> Problem description:
Go over the entries and report the lines where the word "dark" occurs.

:: Data ::

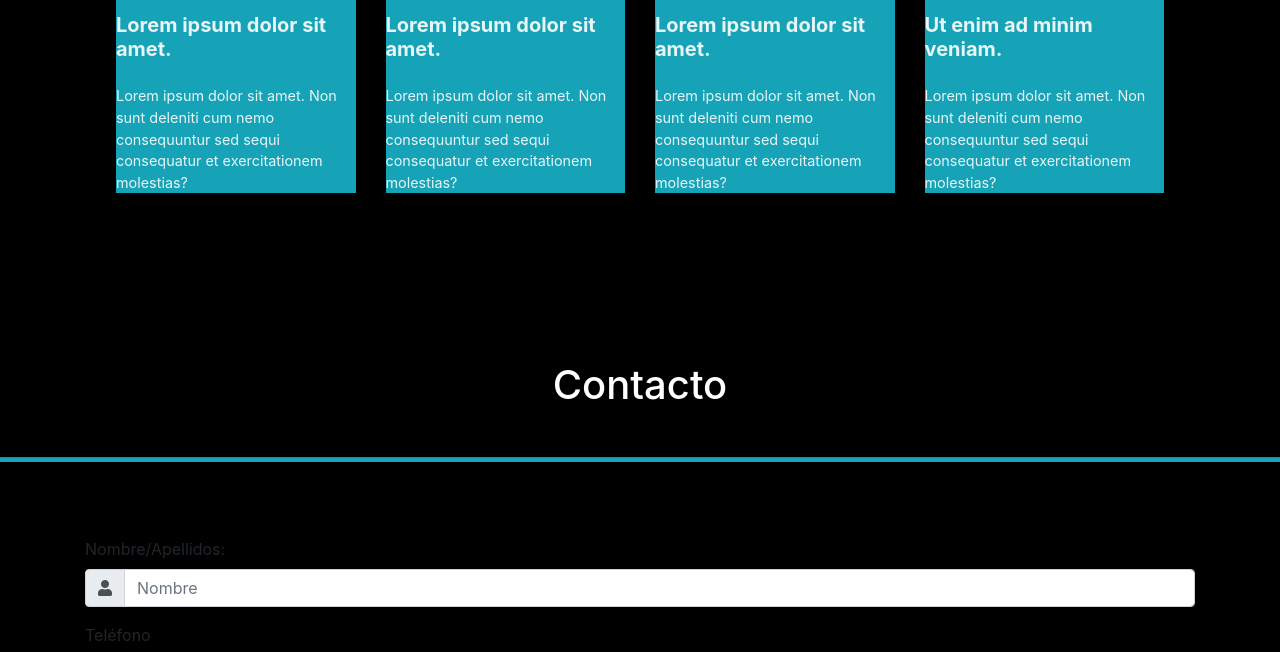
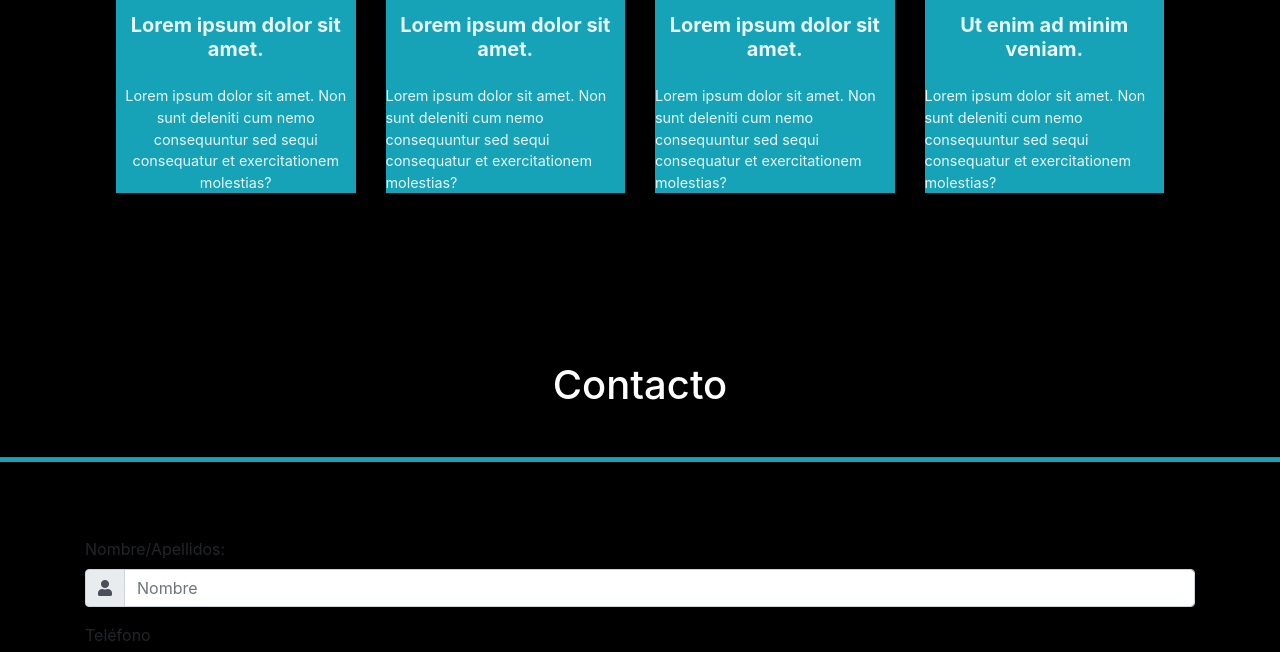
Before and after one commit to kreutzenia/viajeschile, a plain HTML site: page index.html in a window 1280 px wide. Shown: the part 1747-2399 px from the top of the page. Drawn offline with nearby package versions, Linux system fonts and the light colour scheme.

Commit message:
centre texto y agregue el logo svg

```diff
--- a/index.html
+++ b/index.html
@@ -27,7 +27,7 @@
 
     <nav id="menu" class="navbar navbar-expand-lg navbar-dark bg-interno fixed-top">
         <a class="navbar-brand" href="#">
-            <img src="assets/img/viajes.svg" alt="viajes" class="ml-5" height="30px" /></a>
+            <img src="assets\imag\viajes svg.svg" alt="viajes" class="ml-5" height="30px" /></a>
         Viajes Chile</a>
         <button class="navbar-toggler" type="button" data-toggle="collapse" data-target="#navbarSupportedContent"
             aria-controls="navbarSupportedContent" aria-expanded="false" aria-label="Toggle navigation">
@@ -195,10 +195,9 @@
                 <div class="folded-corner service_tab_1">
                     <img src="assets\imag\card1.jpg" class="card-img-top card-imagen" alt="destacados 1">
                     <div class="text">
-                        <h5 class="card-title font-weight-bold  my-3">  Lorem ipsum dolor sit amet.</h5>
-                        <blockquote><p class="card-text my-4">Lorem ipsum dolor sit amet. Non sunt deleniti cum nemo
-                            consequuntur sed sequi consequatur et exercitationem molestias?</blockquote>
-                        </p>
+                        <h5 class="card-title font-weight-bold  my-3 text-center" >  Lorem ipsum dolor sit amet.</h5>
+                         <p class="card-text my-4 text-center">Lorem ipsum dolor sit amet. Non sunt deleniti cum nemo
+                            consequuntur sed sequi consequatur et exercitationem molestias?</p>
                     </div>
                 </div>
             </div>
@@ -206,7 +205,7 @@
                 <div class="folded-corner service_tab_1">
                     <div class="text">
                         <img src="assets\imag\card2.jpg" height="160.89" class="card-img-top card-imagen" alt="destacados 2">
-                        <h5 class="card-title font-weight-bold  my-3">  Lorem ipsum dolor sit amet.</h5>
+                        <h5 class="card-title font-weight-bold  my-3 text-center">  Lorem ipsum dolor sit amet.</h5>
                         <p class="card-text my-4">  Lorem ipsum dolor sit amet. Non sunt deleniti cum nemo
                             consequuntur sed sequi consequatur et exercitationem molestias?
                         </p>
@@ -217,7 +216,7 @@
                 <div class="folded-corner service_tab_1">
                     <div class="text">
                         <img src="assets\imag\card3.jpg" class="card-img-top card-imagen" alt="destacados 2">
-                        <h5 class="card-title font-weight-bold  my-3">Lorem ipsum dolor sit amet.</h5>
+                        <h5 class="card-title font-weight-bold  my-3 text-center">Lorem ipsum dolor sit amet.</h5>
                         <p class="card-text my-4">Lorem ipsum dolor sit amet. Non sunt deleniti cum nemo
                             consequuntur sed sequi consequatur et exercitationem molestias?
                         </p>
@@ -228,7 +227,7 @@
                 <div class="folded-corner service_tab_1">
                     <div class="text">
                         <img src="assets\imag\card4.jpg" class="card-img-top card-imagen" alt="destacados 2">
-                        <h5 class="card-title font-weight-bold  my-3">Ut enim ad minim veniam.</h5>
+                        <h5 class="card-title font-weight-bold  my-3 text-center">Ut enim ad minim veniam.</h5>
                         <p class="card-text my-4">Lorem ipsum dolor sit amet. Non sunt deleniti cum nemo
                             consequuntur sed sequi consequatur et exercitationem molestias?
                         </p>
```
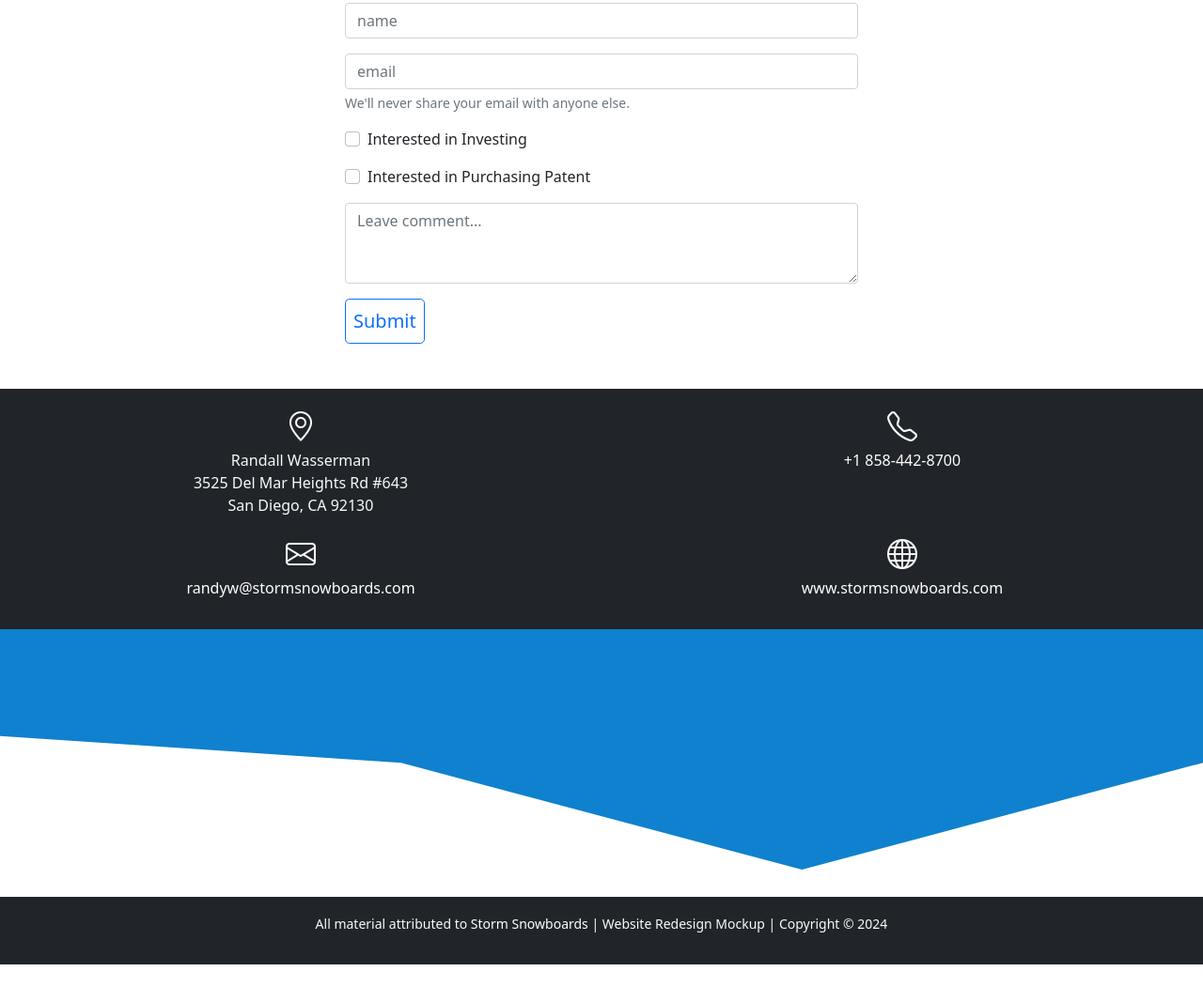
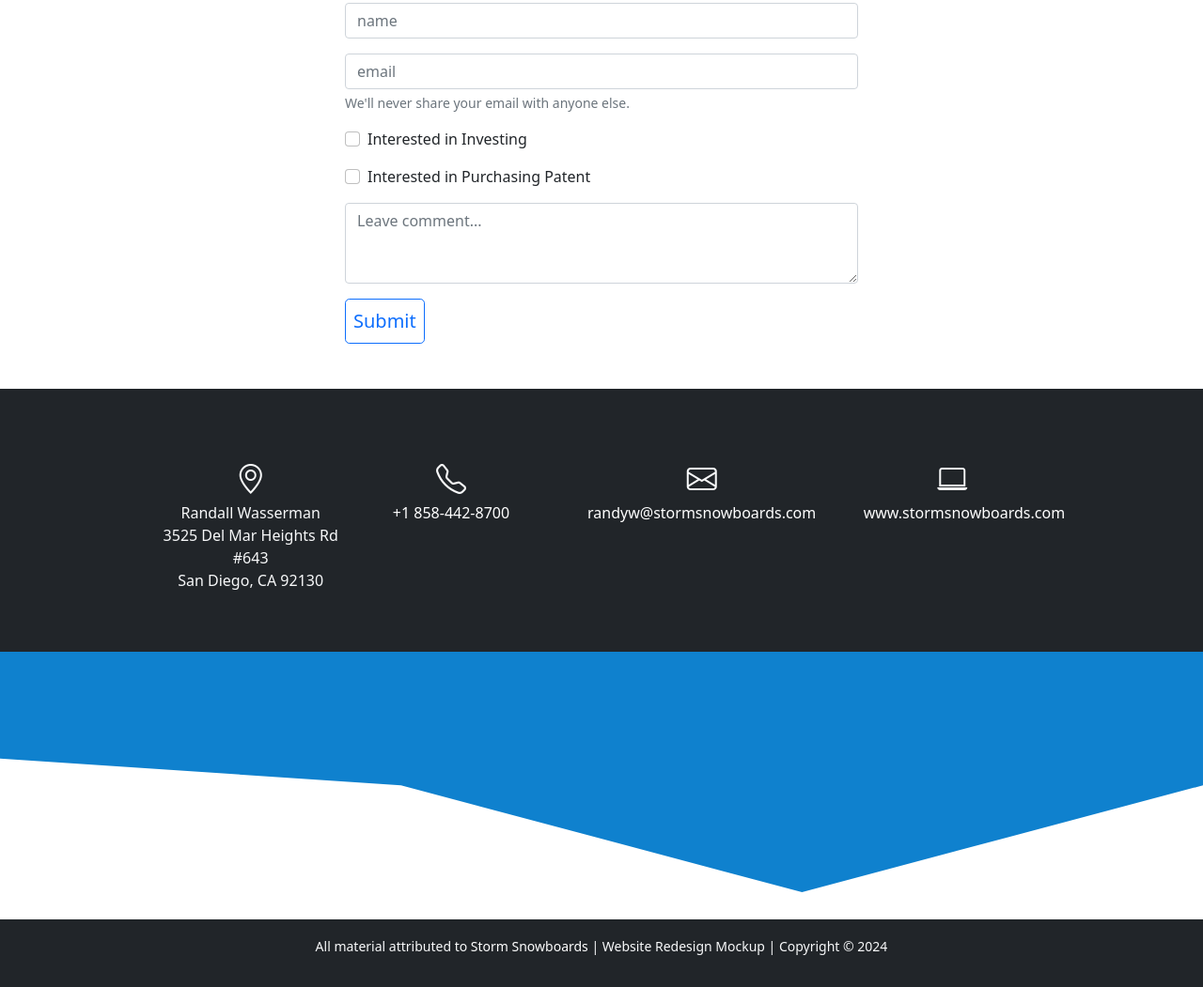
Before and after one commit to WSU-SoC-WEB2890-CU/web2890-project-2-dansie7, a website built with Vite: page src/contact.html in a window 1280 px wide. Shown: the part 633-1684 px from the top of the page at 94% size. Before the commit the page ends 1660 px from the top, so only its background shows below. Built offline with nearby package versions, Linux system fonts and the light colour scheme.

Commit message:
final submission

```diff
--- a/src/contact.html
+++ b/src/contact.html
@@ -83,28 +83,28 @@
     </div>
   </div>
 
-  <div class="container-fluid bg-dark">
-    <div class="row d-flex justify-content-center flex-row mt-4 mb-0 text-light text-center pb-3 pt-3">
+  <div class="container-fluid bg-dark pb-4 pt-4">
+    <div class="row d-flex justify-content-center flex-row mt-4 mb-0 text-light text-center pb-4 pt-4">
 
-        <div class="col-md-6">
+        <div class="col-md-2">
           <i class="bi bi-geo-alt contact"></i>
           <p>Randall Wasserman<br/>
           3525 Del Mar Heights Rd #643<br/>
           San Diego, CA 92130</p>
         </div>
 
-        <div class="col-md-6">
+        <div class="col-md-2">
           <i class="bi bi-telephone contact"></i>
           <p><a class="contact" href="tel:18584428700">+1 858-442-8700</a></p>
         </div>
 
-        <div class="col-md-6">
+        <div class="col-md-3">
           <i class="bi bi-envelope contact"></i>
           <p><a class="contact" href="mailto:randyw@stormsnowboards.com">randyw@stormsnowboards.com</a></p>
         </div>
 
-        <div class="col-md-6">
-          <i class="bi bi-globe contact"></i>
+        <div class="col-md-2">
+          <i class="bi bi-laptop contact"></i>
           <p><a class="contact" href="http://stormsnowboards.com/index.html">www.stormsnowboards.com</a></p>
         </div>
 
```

:::

> Reply:
     <nav id="menu" class="navbar navbar-expand-lg navbar-dark bg-interno fixed-top">
-  <div class="container-fluid bg-dark">
+  <div class="container-fluid bg-dark pb-4 pt-4">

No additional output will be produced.